Sure the Model Y fills in much of the SUV/CUV market that only the X previously served in Tesla's line-up. As great (and more affordable) as the Y is though, it's not the same type of aspirational vehicle as Model X. (Let me know when you see a Model Y in a rap video) and you can't spell S3XY without an X.

Each Tesla vehicle (announced and in-production) fills a niche. The Roadster is the fast one. The Cybertruck is the badass one. The S is the luxury sedan that's faster than a Porsche 911. The 3 and the Y are the relatively more affordable ones. And all of them are sexy.
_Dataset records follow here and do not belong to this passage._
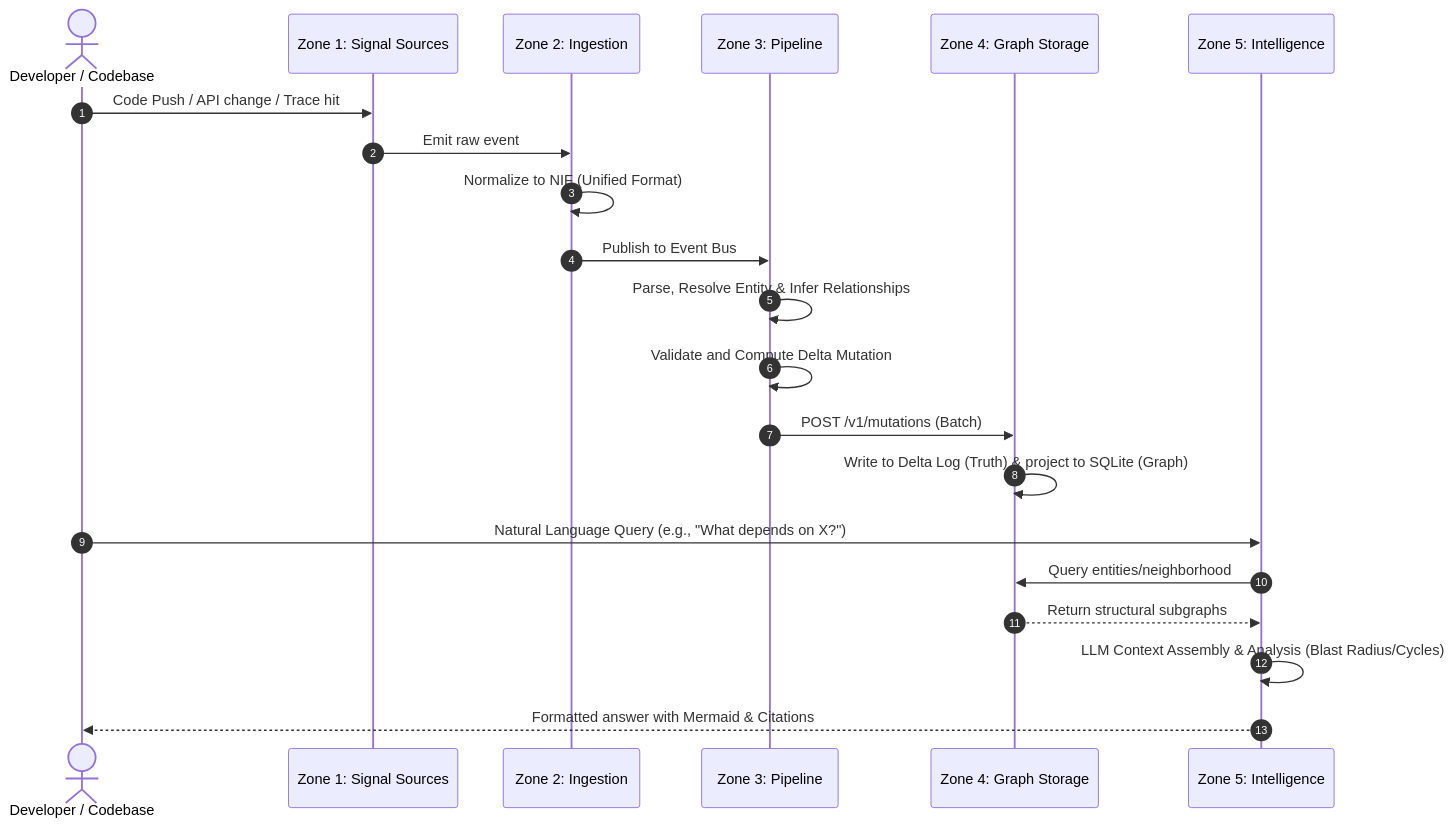
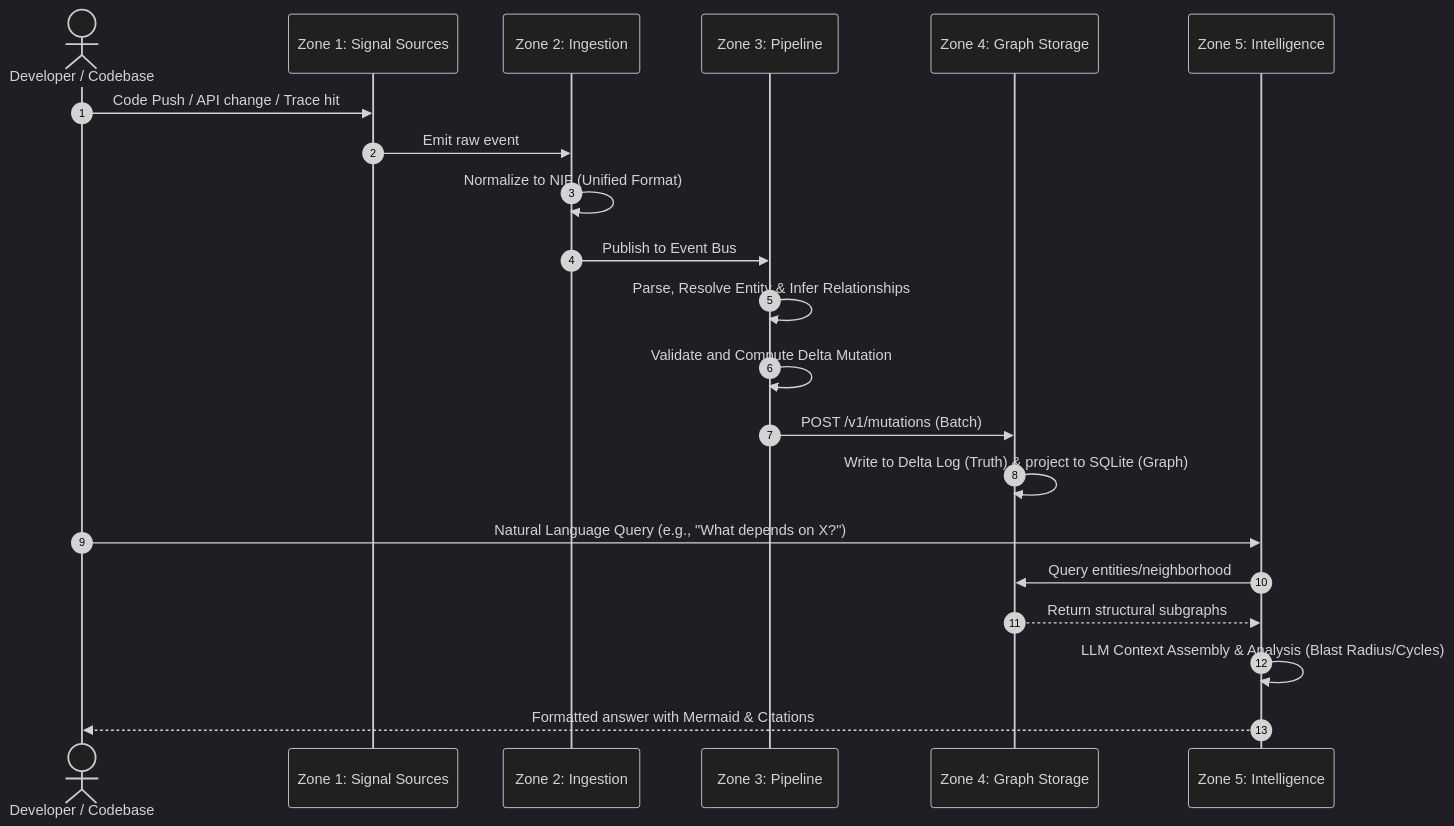
The second of 2 diagrams in README.md (Ksawyoux/Fun-Project), drawn with Mermaid before and after one commit. The commit also changed other lines of this file, not shown here.

Commit message:
style: update mermaid diagrams to dark mode theme and adjust node styling

````diff
--- a/README.md
+++ b/README.md
@@ -82,24 +85,25 @@
 ```mermaid
+%%{init: {'theme': 'dark'}}%%
 sequenceDiagram
     autonumber
     actor Dev as Developer / Codebase
     participant Z1 as Zone 1: Signal Sources
     participant Z2 as Zone 2: Ingestion
     participant Z3 as Zone 3: Pipeline
     participant Z4 as Zone 4: Graph Storage
     participant Z5 as Zone 5: Intelligence
 
     Dev->>Z1: Code Push / API change / Trace hit
     Z1->>Z2: Emit raw event
     Z2->>Z2: Normalize to NIF (Unified Format)
     Z2->>Z3: Publish to Event Bus
     Z3->>Z3: Parse, Resolve Entity & Infer Relationships
     Z3->>Z3: Validate and Compute Delta Mutation
     Z3->>Z4: POST /v1/mutations (Batch)
     Z4->>Z4: Write to Delta Log (Truth) & project to SQLite (Graph)
     Dev->>Z5: Natural Language Query (e.g., "What depends on X?")
     Z5->>Z4: Query entities/neighborhood
     Z4-->>Z5: Return structural subgraphs
     Z5->>Z5: LLM Context Assembly & Analysis (Blast Radius/Cycles)
     Z5-->>Dev: Formatted answer with Mermaid & Citations
 ```
````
Given all this, I hope to see a redesigned Model X with more range, a vertical screen, more towing capacity, faster charging, and other upgrades unveiled as the 'one more thing' at battery day or another Tesla event soon.

I plan on buying another X in ~2025, so they better still be making them ☺☺☺

Parting Thoughts

This has been a strange year in many ways. I'll continue to work from home until at least June of 2021, so I expect year 5 to be a similar low mileage year. When COVID struck, we heard a lot about flattening the curve. For year 5, I'm hoping that my battery pack's degradation curve flattens out too. 

I still love the X and have no regrets. If I had it to do over again, knowing what I know now, maybe I'd have waited a few months and got a 100D with AP2, but if I waited for the 'perfect' Tesla, I might still be waiting for some feature or upgrade that has the Tesla followers abuzz and I'd have missed out on 4 years of incredible fun. And when I do finally upgrade, I'll be getting all this and more. If you see a Tesla that meets your needs and your budget, don't hesitate, grab the opportunity. Will there be other innovations from Tesla? Absolutely. You (and I) can get those in our next Tesla.

Disclosure: I am long Tesla stock. 


1 comment:

  1. We, too, are in our 4th year with our 90D Model X. Our 90% charge is between 204-221m @86,000 miles on the ODO. It’s been an expensive year. New tires at over $1000, new transaxle/half-shafts at $2000, new MCU @$2200, new 72amp onboard charger at $2800 — which also necessitates replacement of our Gen 1 Wall Charger because it isn’t compatible with the new onboard chargers. MCU replacement means that night mode doesn’t work properly on the backup camera, so backing out of the garage on early mornings is treacherous.

    Car still drives great, but these out of warranty expenses are adding up.